**Source records**
-- -- --

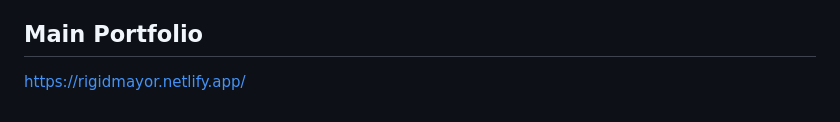
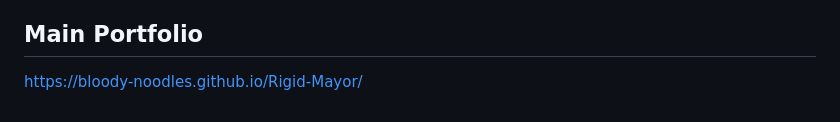
Before and after one commit to Bloody-noodles/Rigid-Mayor, a Markdown page: README.md, the part around the change. Drawn GitHub-style.

```diff
--- a/README.md
+++ b/README.md
@@ -71,4 +71,4 @@ For a more focused selection of web-development work:
 
 ## Main Portfolio
 
-https://rigidmayor.netlify.app/
+https://bloody-noodles.github.io/Rigid-Mayor/
```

-- -- --

**WHAT IS REQUIRED**
In the data above, how many lines contain the string "README"? Answer with the number only.

**RESPONSE TO THE TASK**
3